26. Who is most likely to respond to this? Anyone with a heart
27. Who is least likely to respond to this? The one’s who really should have
Merry Christmas from My Family, and The Banks Family, to all of you!
November 11, 2008
I work in a nursing home where, on a regular basis, I have the privelege of providing healthcare services to men and women who served in the armed forces, and some who have even lost a son or daughter in the protection of our rights and liberties. These people have sacrificed much more than many of us will ever know, and have lived their lives in quiet dignity. They seldom share the magnitude of their contribution, preferring instead to keep the stories of battles, and bars, of bullets and bombs and blood, and of their lasting friendships locked away. Once in a while, I am honored to listen to their tales.
I have listened to the stories of a Gold Star Mother, whose son died in Southeast Asia, as she showed me his posthumous medals. I listened to a paratrooper who jumped (his words, not mine) “at” Nomandy on D-day, and actually landed some miles inland. I met and spoke with a bombadier on a B-24 Bomber, and to a German soldier who was “drafted”, in time to see the bombing of Dresden from the ground. He spent several months in a POW camp prior to coming to the United States. Closer to home, I am priveleged to be the brother, son, and friend to several United States Marines, to whom I send out “Semper Fi”, and my gratitude.
In the United States we celebrate the achievements of these heroes on Veteran’s Day, November 11. I’ll be working, because that’s what I do. They’ll be quietly remembered, and honored by those that know, and those that love them.
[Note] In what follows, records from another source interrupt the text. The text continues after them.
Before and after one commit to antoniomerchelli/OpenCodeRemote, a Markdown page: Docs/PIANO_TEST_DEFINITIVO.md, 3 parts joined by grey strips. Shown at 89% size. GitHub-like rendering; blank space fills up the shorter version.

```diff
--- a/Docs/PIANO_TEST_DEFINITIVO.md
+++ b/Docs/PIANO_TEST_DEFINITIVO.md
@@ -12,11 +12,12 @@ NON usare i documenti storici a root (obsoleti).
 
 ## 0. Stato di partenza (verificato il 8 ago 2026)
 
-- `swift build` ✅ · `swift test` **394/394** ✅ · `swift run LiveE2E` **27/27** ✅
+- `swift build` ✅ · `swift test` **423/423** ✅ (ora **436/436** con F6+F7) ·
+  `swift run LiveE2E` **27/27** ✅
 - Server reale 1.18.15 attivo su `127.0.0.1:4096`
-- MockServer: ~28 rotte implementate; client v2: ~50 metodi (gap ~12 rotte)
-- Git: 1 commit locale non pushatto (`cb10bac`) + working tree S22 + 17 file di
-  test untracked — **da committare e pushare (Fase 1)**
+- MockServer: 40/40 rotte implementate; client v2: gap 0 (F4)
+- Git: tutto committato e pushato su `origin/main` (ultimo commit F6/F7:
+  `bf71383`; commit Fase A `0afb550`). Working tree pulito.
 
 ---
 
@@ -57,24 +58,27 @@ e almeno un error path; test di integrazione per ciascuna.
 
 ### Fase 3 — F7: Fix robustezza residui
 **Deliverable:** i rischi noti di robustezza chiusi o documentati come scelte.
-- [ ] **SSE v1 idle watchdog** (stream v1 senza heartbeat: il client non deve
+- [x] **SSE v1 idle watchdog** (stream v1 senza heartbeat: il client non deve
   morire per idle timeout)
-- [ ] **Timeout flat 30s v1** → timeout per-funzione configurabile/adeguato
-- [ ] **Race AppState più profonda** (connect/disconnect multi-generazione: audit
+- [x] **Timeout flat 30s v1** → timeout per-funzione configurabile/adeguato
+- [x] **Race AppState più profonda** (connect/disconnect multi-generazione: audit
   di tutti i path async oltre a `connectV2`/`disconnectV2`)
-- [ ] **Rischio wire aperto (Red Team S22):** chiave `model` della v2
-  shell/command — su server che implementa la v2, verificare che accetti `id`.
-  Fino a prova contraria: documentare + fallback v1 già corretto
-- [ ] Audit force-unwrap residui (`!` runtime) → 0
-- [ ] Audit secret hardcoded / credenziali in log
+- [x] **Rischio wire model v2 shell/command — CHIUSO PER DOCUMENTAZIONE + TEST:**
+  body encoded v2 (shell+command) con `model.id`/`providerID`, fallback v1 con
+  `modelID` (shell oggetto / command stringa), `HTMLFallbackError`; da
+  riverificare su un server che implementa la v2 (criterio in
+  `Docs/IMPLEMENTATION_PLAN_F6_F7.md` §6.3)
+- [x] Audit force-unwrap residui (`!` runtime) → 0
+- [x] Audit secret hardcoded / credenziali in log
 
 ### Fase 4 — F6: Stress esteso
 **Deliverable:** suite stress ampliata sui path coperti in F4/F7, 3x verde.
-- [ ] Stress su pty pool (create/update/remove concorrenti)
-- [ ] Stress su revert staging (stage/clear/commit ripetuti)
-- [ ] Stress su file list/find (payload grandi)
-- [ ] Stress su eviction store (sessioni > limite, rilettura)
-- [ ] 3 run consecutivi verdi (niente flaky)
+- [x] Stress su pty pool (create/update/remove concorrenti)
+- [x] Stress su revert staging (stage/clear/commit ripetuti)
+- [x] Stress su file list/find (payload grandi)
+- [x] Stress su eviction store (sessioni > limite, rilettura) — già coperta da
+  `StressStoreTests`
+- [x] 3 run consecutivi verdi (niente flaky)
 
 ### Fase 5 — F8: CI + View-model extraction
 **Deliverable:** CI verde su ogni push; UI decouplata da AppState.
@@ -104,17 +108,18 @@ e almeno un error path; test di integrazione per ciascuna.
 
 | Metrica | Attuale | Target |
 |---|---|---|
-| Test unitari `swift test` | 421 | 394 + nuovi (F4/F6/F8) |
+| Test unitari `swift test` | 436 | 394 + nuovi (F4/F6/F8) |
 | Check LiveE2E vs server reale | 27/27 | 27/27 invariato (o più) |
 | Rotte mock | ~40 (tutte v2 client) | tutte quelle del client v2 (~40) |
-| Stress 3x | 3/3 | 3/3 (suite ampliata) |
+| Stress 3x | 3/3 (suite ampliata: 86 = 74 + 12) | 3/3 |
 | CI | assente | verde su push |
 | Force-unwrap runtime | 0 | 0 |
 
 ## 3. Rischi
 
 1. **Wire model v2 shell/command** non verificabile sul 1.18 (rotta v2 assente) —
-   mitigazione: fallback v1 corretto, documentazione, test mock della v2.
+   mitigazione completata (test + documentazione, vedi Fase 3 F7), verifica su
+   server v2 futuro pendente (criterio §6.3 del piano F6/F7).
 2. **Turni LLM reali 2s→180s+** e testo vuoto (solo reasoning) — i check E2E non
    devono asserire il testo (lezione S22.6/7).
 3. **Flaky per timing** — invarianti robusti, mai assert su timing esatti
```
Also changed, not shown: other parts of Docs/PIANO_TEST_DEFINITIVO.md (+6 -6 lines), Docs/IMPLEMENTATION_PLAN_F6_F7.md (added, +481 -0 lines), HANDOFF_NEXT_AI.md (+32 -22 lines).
My hope and my prayer is, while so many of “The Greatest Generation” pass on everyday, we learn from them the quiet dignity and grace that comes from serving a cause greater than ourselves, and from being role models in deeds, not words.
God Bless you all, as you have blessed us.